● **Your instructions**:
Scan the entries for "className". Every line that holds it is to be copied.

● **Material provided**:
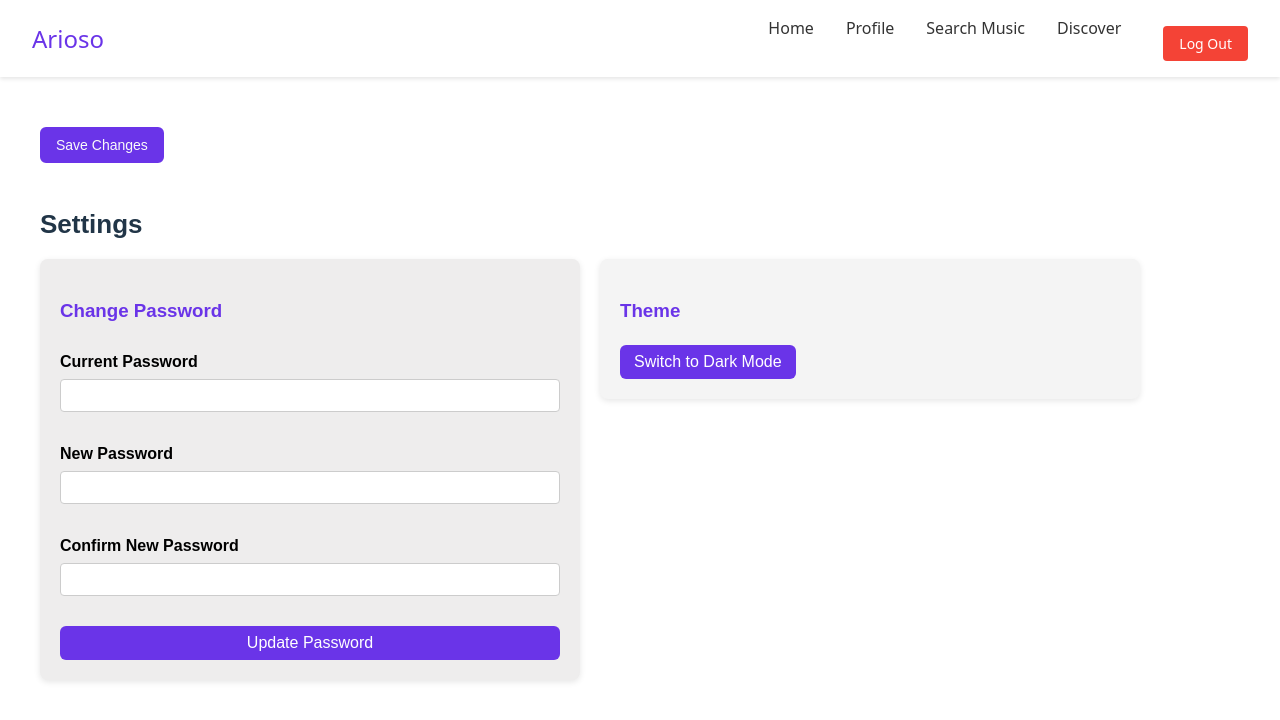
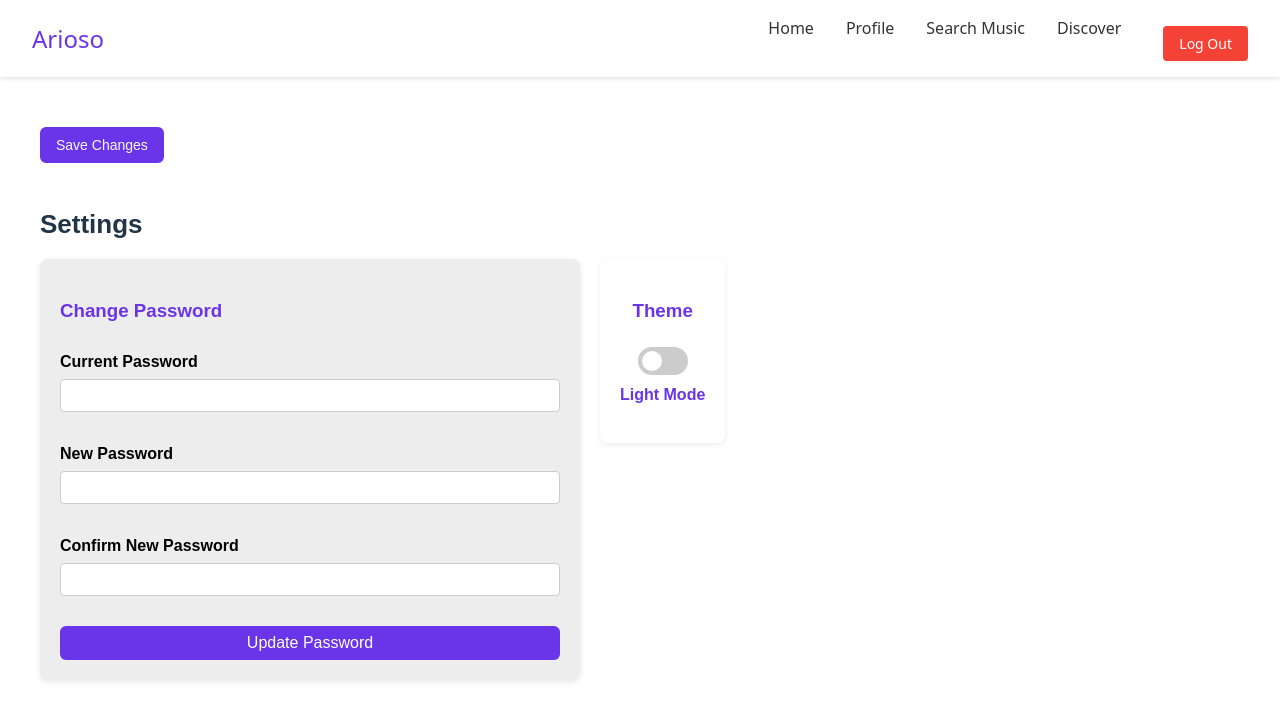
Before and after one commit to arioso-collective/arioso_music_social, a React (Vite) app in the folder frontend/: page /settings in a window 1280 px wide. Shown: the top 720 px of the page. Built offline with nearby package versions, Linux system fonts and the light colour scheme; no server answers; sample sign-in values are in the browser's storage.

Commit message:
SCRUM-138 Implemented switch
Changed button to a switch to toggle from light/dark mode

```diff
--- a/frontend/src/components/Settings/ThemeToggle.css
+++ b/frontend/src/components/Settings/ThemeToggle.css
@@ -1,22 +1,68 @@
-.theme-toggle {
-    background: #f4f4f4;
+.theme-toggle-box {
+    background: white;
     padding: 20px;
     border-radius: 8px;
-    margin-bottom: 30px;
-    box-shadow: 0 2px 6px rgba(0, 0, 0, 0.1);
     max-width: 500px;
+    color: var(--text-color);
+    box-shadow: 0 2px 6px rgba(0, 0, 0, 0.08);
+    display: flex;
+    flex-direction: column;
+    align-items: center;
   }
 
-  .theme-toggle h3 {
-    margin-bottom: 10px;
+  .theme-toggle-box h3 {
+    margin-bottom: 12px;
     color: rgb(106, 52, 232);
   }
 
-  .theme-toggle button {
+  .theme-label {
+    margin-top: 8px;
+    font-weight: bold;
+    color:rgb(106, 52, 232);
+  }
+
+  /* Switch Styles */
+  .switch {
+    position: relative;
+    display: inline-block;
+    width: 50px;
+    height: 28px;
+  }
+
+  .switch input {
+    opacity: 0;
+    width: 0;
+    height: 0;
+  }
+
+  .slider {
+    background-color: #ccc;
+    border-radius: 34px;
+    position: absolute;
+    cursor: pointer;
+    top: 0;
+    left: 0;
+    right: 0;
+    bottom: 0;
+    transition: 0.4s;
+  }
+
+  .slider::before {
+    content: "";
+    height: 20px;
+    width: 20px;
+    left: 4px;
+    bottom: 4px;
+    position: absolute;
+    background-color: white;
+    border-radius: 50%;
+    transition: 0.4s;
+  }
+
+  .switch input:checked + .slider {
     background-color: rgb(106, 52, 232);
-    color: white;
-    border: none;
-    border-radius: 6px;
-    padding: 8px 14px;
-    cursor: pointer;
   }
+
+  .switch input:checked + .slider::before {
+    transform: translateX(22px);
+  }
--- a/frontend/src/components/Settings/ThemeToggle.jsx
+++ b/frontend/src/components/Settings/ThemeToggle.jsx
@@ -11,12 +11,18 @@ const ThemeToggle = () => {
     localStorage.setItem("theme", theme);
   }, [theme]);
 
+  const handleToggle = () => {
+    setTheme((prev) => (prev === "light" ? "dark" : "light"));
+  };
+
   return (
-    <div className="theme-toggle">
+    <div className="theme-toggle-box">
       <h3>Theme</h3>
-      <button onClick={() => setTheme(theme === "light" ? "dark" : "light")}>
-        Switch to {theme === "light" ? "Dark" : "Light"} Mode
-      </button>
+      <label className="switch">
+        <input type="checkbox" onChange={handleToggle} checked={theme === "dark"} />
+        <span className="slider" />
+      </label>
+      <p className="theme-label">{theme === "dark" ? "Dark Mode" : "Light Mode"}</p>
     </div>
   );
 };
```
---
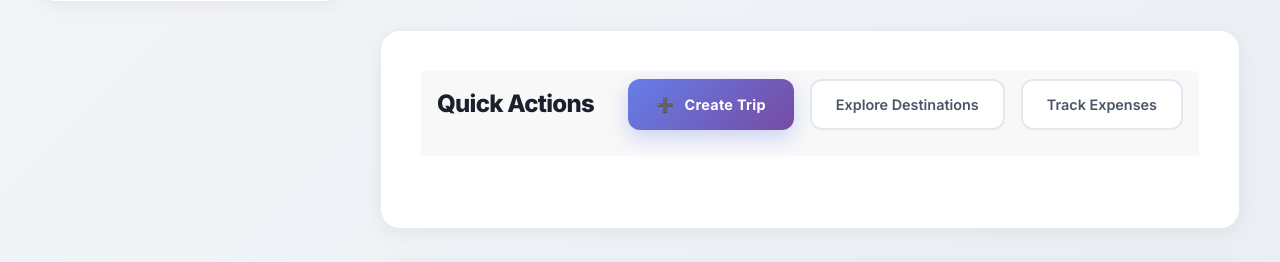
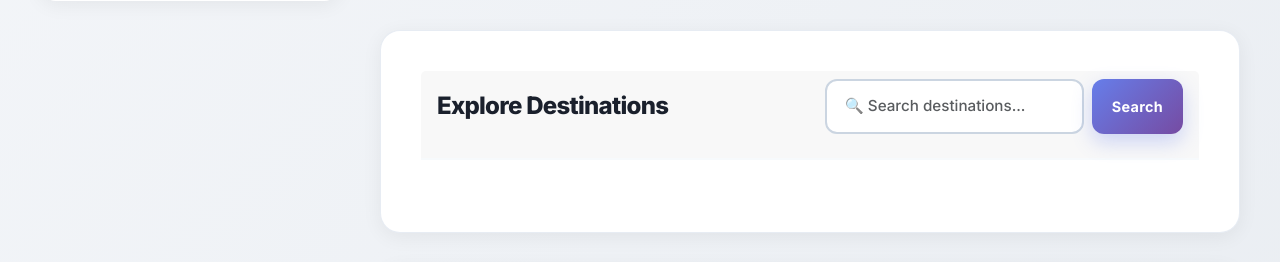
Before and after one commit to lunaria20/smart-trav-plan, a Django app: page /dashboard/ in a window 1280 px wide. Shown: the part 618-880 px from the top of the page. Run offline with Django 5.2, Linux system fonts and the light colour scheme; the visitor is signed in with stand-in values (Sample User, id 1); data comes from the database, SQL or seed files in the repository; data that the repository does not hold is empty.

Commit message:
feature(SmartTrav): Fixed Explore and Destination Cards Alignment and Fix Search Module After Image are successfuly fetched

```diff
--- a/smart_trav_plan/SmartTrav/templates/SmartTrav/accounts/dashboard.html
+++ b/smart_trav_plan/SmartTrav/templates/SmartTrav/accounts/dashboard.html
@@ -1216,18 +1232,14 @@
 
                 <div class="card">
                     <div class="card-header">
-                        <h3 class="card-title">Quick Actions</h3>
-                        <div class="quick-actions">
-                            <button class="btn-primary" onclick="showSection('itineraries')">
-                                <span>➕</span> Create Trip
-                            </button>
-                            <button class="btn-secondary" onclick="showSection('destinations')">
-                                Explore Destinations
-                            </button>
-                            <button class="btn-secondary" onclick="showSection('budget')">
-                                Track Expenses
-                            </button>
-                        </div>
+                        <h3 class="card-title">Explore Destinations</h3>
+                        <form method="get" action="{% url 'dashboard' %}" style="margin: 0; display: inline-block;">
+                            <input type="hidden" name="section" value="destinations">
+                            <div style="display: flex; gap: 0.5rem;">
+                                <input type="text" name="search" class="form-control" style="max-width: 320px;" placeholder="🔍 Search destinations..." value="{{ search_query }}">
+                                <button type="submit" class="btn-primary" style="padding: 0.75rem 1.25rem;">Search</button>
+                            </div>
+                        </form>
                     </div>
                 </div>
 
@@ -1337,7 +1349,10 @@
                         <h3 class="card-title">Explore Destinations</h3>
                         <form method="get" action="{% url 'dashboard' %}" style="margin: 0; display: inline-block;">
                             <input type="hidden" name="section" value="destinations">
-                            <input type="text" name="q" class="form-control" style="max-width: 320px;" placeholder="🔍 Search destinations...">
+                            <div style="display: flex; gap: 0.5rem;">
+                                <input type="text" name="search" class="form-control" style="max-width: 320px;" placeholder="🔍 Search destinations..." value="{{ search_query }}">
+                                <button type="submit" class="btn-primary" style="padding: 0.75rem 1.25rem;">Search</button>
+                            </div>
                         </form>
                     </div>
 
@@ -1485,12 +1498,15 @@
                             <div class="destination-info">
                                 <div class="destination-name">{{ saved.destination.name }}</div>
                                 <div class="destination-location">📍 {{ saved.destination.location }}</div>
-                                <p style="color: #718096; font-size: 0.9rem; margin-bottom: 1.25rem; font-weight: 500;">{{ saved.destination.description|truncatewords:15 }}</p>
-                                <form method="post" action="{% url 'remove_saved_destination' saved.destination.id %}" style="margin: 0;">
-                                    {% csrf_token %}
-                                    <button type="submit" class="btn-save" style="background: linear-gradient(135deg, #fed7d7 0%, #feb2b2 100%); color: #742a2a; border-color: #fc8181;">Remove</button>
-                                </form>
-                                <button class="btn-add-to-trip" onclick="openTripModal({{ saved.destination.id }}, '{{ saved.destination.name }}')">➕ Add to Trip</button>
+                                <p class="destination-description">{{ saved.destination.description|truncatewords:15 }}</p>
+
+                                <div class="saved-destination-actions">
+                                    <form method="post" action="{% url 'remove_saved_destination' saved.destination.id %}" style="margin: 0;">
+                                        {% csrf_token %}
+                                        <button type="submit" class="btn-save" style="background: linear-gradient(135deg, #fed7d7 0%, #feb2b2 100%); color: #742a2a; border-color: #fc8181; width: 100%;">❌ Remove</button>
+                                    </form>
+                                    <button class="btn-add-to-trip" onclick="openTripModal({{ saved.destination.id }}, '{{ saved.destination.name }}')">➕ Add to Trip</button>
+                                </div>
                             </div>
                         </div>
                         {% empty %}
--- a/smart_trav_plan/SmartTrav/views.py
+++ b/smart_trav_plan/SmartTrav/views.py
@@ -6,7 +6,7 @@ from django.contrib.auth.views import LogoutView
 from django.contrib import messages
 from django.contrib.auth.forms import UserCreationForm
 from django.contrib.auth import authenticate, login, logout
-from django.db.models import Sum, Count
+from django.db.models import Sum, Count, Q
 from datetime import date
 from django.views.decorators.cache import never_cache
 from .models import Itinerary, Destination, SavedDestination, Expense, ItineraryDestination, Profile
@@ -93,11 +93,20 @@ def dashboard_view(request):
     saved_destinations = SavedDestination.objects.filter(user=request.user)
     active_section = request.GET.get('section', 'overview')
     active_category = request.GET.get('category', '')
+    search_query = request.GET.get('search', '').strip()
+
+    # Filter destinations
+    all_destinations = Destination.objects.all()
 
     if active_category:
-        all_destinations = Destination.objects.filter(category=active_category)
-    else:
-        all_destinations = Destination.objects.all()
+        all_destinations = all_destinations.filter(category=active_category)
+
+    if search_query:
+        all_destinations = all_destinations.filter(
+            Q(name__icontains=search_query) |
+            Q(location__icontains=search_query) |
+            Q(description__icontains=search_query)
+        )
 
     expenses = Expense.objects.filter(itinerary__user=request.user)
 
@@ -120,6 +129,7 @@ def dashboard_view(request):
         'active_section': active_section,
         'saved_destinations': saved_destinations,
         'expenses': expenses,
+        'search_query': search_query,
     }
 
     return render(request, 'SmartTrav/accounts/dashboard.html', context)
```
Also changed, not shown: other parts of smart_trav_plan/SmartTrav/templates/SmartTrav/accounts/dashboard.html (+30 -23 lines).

● **Response to this exercise**:
-    <div className="theme-toggle">
+    <div className="theme-toggle-box">
+      <label className="switch">
+        <span className="slider" />
+      <p className="theme-label">{theme === "dark" ? "Dark Mode" : "Light Mode"}</p>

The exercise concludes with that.